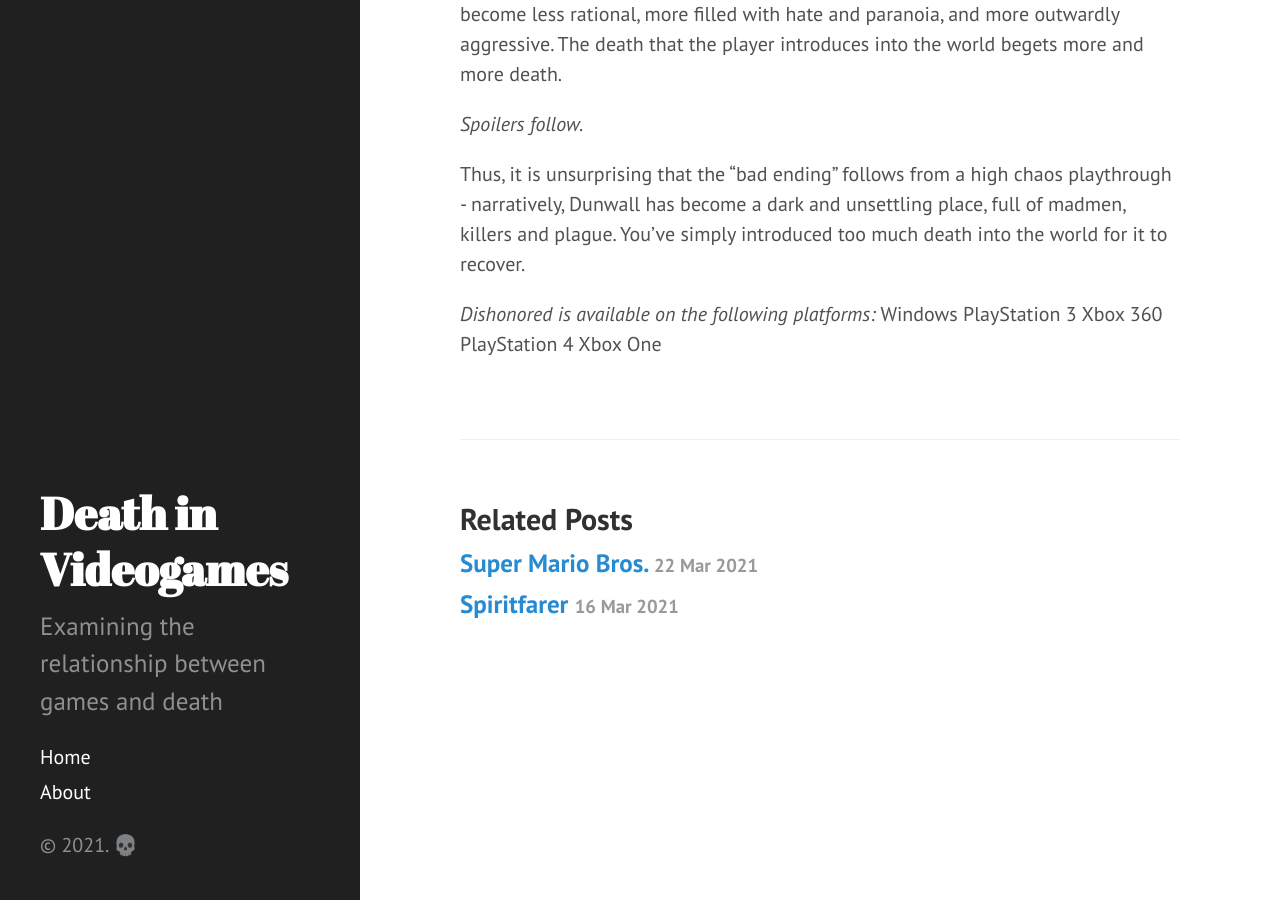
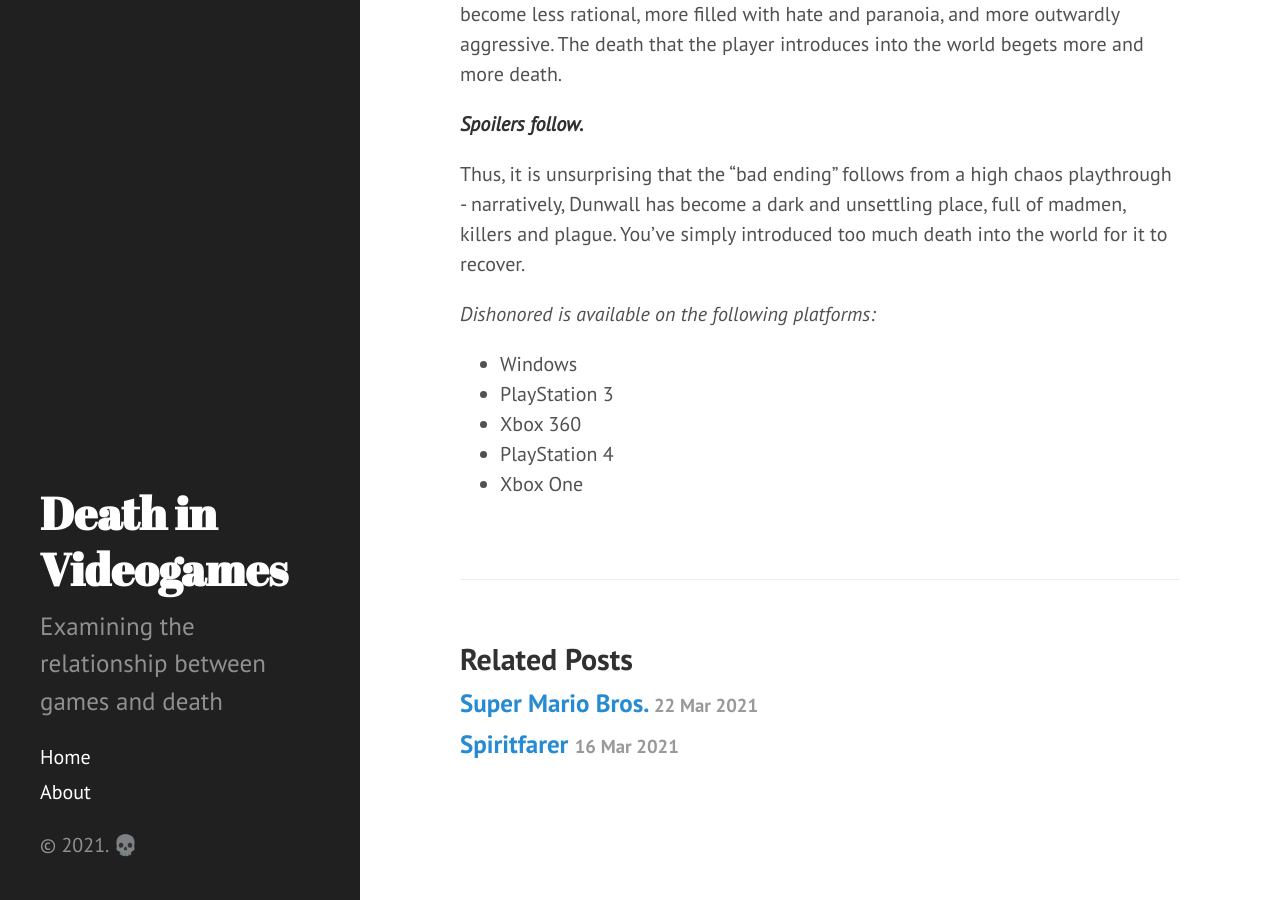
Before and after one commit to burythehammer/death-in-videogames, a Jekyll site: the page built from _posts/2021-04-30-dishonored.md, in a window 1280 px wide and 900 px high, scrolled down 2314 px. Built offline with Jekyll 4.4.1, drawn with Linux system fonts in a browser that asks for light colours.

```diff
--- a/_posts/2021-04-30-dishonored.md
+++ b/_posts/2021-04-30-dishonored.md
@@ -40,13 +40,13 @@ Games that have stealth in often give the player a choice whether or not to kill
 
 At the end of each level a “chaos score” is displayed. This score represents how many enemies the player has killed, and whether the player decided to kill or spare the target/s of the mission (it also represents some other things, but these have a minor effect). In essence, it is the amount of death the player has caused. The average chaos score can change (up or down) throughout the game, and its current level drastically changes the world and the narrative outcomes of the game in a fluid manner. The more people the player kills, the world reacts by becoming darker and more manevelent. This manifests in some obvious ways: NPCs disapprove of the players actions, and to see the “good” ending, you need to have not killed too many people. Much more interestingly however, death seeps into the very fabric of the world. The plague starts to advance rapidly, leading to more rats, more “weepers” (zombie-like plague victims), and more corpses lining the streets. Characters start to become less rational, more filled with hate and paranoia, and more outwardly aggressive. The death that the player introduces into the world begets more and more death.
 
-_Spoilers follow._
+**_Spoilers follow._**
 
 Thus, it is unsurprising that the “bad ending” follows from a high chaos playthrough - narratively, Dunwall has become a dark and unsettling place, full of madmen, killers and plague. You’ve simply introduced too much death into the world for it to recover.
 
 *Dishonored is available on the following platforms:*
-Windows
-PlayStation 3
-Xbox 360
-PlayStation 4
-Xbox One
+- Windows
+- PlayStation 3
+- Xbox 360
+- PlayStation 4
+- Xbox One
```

==

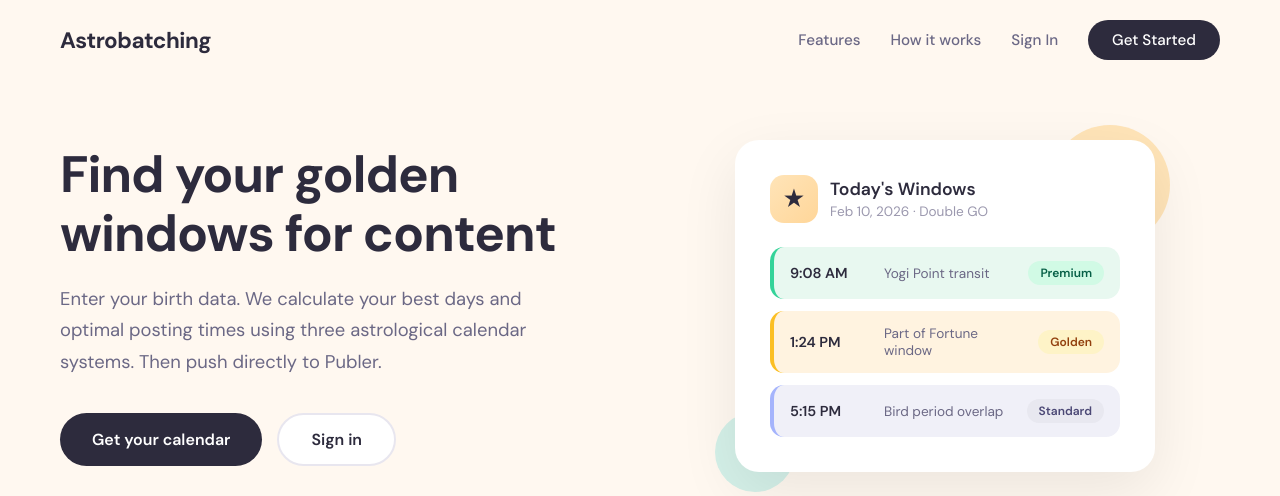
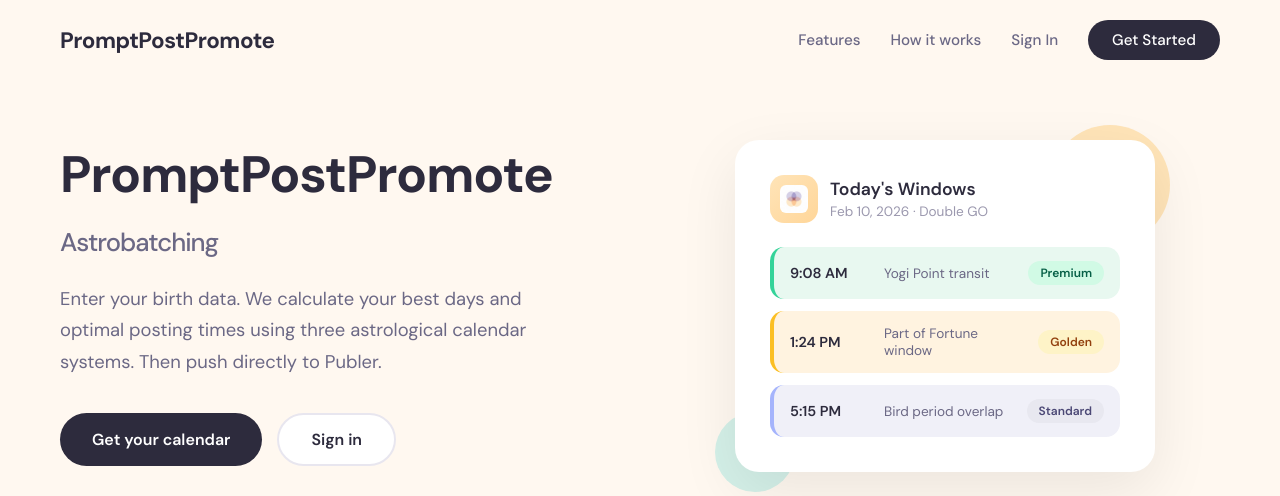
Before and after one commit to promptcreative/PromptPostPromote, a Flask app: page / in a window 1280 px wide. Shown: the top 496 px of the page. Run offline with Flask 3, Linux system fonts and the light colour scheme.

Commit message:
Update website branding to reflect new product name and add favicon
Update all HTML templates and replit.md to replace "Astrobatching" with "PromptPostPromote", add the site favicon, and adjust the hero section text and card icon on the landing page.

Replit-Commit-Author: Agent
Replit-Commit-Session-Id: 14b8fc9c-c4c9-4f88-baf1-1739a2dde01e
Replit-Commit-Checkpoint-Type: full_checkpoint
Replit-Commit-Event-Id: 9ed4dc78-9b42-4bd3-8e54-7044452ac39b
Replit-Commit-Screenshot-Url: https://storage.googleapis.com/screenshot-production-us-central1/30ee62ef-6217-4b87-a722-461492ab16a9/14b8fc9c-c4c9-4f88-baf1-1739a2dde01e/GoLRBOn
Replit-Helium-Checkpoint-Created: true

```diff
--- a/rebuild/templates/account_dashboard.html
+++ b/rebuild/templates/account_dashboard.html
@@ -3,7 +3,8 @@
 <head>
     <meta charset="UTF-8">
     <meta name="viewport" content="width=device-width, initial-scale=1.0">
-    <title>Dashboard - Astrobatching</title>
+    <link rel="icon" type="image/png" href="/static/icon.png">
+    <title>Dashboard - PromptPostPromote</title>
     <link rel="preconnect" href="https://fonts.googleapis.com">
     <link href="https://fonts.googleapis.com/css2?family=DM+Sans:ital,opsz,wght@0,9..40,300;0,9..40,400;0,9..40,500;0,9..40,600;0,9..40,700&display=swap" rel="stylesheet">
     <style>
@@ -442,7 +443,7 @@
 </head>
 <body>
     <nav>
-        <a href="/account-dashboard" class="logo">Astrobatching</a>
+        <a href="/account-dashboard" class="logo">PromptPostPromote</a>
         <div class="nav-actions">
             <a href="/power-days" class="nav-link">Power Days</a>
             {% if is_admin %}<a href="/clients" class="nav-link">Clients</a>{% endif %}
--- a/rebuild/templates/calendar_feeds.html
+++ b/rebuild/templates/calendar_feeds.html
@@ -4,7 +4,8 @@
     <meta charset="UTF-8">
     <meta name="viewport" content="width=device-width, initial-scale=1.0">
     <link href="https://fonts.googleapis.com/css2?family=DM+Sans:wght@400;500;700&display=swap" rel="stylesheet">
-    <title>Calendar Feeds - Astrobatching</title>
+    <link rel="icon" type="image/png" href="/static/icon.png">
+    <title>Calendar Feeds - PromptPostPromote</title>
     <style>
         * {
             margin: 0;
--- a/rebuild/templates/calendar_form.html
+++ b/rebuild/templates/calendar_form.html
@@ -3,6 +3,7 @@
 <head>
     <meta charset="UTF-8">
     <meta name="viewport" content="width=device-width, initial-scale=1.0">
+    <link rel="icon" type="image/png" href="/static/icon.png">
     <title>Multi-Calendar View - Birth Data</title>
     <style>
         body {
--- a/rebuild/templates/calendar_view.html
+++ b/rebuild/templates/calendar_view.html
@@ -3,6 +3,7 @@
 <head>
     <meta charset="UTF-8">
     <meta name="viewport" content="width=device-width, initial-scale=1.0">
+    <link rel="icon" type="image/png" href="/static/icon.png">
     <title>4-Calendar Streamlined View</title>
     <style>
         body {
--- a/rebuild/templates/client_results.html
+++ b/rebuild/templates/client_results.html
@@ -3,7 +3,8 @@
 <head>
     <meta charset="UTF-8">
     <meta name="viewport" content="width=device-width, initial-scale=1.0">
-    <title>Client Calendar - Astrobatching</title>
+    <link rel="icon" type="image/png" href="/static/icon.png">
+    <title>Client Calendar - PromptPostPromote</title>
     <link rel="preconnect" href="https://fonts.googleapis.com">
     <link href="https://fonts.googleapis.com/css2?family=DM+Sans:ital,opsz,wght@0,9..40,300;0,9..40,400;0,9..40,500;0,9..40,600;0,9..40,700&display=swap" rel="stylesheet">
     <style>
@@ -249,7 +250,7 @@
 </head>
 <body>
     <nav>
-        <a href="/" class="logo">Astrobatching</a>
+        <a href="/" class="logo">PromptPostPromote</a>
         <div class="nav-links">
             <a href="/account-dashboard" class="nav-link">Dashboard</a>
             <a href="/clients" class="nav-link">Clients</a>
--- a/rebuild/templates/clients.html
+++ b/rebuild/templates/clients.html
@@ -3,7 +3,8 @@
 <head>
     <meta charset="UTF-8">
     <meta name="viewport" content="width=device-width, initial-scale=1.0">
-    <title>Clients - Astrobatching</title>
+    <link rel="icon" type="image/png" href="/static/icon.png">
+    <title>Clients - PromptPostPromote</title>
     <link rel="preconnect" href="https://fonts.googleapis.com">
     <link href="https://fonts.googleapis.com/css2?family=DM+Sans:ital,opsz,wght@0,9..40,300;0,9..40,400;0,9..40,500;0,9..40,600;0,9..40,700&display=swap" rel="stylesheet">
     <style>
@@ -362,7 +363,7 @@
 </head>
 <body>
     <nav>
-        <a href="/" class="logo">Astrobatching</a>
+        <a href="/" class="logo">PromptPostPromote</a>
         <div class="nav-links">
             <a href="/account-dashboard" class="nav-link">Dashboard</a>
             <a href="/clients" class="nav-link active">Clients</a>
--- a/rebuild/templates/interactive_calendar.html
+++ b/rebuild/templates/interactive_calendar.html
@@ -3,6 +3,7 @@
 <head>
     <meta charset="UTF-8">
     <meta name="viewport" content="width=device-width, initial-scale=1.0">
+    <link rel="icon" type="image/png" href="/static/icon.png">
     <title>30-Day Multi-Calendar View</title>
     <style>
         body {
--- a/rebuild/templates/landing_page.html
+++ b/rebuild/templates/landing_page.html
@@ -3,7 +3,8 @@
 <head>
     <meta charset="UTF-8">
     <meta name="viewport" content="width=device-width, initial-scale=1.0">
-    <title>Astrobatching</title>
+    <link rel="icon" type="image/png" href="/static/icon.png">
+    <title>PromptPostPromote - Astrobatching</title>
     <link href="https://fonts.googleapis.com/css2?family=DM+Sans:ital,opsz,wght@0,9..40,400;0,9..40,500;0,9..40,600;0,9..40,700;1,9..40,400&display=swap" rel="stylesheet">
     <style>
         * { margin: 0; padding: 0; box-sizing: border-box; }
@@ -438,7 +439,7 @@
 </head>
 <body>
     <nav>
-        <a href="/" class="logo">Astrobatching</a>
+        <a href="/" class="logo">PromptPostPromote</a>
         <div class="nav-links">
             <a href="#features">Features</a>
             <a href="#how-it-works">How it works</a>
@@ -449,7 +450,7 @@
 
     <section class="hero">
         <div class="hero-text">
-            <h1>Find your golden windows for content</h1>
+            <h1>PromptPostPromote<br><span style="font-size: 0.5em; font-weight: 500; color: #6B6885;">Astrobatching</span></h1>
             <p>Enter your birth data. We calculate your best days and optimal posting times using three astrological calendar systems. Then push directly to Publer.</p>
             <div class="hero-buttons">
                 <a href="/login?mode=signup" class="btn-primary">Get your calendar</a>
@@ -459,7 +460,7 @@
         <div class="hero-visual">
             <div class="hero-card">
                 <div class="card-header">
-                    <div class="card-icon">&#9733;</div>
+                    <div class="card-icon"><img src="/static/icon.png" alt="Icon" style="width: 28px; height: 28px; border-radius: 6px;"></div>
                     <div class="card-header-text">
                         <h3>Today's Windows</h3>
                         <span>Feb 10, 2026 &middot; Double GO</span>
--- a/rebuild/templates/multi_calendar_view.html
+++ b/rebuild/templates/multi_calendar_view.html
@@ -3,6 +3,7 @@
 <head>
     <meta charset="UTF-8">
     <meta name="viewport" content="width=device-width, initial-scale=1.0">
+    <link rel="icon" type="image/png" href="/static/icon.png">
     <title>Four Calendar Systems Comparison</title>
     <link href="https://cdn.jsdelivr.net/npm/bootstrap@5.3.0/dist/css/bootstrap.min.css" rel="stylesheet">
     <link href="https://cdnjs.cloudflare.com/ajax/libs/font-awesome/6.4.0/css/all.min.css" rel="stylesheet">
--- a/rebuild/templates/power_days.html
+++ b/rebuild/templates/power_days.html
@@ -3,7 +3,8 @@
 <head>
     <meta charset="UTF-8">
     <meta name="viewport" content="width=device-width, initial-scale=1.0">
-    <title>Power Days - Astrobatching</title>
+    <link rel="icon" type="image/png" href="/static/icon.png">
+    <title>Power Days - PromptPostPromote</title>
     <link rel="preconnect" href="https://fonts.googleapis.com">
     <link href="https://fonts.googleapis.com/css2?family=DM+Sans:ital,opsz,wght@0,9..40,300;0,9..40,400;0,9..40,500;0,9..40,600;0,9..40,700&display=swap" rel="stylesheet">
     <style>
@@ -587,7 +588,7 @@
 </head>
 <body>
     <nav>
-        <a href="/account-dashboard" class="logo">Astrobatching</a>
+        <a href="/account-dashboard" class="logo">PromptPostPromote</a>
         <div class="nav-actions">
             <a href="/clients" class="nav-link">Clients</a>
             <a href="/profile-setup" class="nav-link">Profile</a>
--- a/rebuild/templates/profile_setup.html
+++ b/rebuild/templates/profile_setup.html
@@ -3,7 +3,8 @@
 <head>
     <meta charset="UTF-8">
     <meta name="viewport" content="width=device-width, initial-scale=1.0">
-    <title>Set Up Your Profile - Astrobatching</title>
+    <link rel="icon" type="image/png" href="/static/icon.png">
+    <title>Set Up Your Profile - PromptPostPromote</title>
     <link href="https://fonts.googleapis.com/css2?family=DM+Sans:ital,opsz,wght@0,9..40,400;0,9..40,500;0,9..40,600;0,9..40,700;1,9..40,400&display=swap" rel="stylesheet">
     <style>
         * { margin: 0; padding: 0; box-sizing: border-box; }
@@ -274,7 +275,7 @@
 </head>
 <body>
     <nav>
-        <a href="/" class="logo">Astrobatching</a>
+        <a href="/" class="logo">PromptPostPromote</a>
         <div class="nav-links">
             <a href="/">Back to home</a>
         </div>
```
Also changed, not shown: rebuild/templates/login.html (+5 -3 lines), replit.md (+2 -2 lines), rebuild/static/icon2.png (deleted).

_What the task asks_: Say how many lines of the data above have the string "header" in them, and write nothing besides that number.

_Response to the task_: 2